↓

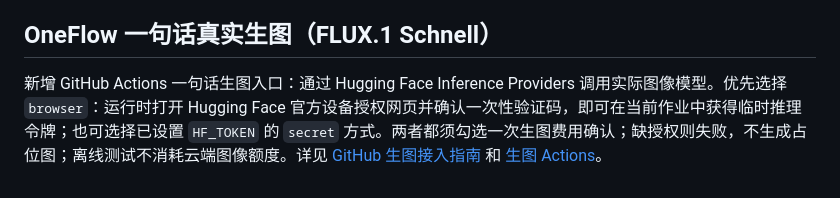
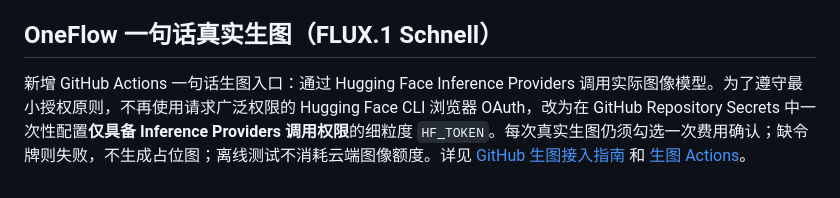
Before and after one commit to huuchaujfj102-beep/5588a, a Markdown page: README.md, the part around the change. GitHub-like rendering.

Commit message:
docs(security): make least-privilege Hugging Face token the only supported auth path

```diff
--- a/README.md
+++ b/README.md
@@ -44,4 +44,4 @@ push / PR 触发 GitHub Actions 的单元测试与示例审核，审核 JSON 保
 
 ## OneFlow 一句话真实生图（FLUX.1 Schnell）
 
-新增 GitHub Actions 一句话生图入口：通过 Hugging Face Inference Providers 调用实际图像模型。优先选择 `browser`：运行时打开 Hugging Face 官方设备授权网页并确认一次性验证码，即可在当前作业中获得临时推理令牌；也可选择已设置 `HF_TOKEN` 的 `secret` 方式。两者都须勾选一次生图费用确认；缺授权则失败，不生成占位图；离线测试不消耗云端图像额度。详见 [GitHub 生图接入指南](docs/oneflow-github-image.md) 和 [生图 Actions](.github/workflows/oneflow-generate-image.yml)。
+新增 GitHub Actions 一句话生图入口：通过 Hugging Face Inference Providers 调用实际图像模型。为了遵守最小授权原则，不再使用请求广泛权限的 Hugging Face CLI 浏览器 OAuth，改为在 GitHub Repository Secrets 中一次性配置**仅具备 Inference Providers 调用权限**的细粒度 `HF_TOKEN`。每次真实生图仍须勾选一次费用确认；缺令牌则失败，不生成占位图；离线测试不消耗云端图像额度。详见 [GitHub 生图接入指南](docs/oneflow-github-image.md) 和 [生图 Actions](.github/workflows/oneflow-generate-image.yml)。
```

↑

• **WHAT YOU WILL DO**
If a record contains a picture, omit the picture and repeat everything else exactly.

• **ANSWER AREA**
Before and after one commit to huuchaujfj102-beep/5588a, a Markdown page: README.md, the part around the change. GitHub-like rendering.

Commit message:
docs(security): make least-privilege Hugging Face token the only supported auth path

```diff
--- a/README.md
+++ b/README.md
@@ -44,4 +44,4 @@ push / PR 触发 GitHub Actions 的单元测试与示例审核，审核 JSON 保
 
 ## OneFlow 一句话真实生图（FLUX.1 Schnell）
 
-新增 GitHub Actions 一句话生图入口：通过 Hugging Face Inference Providers 调用实际图像模型。优先选择 `browser`：运行时打开 Hugging Face 官方设备授权网页并确认一次性验证码，即可在当前作业中获得临时推理令牌；也可选择已设置 `HF_TOKEN` 的 `secret` 方式。两者都须勾选一次生图费用确认；缺授权则失败，不生成占位图；离线测试不消耗云端图像额度。详见 [GitHub 生图接入指南](docs/oneflow-github-image.md) 和 [生图 Actions](.github/workflows/oneflow-generate-image.yml)。
+新增 GitHub Actions 一句话生图入口：通过 Hugging Face Inference Providers 调用实际图像模型。为了遵守最小授权原则，不再使用请求广泛权限的 Hugging Face CLI 浏览器 OAuth，改为在 GitHub Repository Secrets 中一次性配置**仅具备 Inference Providers 调用权限**的细粒度 `HF_TOKEN`。每次真实生图仍须勾选一次费用确认；缺令牌则失败，不生成占位图；离线测试不消耗云端图像额度。详见 [GitHub 生图接入指南](docs/oneflow-github-image.md) 和 [生图 Actions](.github/workflows/oneflow-generate-image.yml)。
```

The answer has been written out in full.